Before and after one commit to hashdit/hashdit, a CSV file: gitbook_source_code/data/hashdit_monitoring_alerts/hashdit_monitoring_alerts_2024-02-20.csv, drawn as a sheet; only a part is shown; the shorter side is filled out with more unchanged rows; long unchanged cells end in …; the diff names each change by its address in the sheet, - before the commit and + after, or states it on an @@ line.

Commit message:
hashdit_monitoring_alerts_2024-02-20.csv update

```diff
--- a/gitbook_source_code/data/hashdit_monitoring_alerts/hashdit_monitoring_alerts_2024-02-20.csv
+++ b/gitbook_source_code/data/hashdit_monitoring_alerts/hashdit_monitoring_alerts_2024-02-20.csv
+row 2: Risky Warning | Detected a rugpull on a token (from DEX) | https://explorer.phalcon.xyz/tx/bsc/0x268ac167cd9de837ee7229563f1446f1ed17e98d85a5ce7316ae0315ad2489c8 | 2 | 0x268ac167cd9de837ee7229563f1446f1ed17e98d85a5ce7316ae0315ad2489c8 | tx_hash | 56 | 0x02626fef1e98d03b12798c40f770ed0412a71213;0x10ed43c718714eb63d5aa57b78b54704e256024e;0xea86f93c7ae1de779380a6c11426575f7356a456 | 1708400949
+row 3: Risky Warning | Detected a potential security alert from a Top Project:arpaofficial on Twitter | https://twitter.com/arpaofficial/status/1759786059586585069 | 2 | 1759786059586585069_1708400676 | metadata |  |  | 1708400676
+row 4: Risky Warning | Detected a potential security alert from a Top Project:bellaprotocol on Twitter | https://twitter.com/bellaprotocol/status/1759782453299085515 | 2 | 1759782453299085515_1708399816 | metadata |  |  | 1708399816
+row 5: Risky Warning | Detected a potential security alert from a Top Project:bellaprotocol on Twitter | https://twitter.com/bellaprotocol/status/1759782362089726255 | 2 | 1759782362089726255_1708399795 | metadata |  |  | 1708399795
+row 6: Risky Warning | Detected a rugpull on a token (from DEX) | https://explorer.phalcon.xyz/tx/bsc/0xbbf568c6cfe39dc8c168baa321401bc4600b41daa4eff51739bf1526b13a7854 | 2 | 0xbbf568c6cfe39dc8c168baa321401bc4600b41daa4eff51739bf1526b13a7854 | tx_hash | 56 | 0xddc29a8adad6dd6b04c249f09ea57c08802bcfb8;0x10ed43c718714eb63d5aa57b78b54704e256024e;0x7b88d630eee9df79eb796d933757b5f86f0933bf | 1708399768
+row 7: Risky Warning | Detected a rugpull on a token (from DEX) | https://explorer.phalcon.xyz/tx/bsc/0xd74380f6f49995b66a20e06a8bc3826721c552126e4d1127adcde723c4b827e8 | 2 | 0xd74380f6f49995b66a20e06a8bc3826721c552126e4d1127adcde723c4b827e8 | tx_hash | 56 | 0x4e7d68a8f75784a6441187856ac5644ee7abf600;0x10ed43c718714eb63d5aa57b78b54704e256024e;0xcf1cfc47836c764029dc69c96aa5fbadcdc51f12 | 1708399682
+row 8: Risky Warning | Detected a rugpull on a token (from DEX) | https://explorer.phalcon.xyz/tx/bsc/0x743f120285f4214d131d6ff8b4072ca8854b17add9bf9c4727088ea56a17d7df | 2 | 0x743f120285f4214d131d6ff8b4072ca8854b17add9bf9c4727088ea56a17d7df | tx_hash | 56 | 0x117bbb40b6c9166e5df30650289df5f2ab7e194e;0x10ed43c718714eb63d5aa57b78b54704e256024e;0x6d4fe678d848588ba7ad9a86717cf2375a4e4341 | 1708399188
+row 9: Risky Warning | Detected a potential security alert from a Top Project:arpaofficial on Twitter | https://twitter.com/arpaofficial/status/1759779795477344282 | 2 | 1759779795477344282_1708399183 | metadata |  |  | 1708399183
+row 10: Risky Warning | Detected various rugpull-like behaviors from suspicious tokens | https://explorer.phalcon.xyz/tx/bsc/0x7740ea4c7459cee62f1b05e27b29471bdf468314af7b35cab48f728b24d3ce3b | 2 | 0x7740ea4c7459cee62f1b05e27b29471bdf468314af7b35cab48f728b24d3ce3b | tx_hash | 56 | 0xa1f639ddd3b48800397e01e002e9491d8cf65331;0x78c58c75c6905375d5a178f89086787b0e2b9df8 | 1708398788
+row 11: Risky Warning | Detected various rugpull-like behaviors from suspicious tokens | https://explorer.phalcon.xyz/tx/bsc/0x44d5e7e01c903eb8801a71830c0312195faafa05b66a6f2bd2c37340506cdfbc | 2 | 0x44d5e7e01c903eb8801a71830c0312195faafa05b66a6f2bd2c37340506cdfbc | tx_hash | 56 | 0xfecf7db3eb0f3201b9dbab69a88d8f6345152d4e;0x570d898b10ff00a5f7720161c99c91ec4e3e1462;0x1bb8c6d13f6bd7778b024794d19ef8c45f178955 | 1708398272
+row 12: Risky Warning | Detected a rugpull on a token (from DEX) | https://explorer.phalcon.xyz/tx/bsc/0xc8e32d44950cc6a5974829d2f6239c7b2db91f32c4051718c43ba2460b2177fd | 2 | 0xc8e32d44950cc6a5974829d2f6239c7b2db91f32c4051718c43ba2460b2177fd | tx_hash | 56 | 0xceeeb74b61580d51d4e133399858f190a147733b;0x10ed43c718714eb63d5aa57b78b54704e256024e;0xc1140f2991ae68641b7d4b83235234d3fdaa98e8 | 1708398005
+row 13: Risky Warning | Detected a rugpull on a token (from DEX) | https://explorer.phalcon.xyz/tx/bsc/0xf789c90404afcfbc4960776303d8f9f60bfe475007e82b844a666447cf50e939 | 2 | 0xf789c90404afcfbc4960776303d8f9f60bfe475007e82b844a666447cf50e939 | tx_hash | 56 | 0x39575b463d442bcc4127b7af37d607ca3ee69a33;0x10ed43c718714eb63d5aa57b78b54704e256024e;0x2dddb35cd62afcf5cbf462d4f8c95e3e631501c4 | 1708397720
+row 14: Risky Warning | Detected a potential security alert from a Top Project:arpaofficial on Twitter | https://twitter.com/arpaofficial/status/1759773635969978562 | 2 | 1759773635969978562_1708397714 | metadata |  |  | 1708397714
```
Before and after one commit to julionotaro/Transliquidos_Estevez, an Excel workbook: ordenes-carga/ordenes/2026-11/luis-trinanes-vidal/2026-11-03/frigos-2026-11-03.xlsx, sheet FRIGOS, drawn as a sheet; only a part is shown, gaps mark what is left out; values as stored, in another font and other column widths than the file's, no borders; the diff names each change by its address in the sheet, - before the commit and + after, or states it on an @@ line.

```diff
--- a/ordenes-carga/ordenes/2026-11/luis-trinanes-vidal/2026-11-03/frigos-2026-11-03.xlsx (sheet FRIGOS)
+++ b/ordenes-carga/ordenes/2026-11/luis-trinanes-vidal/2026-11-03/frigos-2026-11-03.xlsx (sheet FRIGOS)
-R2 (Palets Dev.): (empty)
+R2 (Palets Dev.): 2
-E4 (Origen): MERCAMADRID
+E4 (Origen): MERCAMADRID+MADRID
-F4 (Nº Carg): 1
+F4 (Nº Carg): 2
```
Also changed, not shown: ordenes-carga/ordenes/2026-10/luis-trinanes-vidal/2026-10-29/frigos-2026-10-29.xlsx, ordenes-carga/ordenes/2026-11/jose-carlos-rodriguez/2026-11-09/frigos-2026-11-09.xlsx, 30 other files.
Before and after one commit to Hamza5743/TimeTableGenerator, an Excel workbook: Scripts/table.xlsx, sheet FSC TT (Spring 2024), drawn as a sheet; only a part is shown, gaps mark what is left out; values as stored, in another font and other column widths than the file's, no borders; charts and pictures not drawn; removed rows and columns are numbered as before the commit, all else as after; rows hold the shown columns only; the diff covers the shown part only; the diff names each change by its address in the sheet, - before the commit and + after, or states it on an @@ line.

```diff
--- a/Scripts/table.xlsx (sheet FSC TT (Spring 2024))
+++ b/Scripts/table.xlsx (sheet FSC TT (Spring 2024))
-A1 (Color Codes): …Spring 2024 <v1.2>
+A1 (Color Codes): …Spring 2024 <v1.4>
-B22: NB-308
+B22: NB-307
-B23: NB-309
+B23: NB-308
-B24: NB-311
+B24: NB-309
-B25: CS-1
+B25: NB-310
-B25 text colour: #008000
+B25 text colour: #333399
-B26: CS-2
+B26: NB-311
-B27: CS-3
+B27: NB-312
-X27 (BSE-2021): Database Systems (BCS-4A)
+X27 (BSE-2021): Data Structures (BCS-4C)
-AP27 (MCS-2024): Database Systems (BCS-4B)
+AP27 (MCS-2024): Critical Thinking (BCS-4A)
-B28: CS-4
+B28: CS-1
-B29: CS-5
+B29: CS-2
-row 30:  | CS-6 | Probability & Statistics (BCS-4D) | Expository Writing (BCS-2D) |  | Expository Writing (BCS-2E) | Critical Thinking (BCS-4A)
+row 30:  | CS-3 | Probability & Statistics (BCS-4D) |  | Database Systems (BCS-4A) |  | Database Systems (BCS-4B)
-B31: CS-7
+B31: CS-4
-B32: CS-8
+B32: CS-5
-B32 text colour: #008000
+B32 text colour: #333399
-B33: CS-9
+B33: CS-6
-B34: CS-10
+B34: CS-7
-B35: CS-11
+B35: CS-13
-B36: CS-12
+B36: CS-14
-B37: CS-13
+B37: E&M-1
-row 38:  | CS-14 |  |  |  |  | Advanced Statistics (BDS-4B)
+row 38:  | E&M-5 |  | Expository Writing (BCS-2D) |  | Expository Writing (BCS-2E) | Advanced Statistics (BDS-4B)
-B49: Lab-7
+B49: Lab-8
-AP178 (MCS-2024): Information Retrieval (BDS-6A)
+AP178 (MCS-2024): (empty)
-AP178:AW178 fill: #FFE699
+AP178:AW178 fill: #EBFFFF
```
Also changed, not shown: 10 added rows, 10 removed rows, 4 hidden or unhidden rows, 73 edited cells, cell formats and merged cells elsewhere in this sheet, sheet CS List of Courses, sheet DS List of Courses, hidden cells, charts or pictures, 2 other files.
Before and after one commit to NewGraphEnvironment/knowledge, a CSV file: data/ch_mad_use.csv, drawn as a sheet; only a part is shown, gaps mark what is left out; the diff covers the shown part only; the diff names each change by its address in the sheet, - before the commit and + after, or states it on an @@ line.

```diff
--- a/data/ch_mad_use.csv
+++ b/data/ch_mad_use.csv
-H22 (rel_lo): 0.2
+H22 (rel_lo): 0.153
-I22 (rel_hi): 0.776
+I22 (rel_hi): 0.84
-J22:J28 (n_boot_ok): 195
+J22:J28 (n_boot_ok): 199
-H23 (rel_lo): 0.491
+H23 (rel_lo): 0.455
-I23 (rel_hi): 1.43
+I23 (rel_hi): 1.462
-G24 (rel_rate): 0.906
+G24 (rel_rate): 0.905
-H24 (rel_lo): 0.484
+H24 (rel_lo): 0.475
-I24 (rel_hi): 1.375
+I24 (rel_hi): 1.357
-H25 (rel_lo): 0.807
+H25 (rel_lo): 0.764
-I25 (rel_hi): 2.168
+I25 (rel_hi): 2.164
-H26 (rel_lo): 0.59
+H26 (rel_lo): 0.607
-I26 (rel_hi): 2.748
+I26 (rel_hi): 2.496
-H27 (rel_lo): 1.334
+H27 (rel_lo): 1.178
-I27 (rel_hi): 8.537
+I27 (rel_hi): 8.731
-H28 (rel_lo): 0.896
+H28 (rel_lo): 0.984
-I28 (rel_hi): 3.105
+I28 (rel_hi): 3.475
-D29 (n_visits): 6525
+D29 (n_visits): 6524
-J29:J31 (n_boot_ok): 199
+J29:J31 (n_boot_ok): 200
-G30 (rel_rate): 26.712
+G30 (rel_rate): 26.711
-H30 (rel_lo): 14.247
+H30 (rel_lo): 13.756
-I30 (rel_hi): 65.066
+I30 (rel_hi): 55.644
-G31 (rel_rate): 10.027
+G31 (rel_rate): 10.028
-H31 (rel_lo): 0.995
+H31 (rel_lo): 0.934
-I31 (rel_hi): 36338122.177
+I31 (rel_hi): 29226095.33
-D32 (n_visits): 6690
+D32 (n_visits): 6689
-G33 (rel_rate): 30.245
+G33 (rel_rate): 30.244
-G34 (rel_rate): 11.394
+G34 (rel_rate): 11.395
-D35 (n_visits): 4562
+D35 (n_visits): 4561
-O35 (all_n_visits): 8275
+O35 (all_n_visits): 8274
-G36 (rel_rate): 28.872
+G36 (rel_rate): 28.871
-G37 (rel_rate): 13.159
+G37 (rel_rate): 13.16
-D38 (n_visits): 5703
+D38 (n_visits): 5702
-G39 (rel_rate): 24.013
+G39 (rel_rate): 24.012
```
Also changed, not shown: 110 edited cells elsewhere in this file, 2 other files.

Work to complete: Above are the records. Identify each line that contains the word "Systems".

Written solution:
-X27 (BSE-2021): Database Systems (BCS-4A)
-AP27 (MCS-2024): Database Systems (BCS-4B)
+row 30:  | CS-3 | Probability & Statistics (BCS-4D) |  | Database Systems (BCS-4A) |  | Database Systems (BCS-4B)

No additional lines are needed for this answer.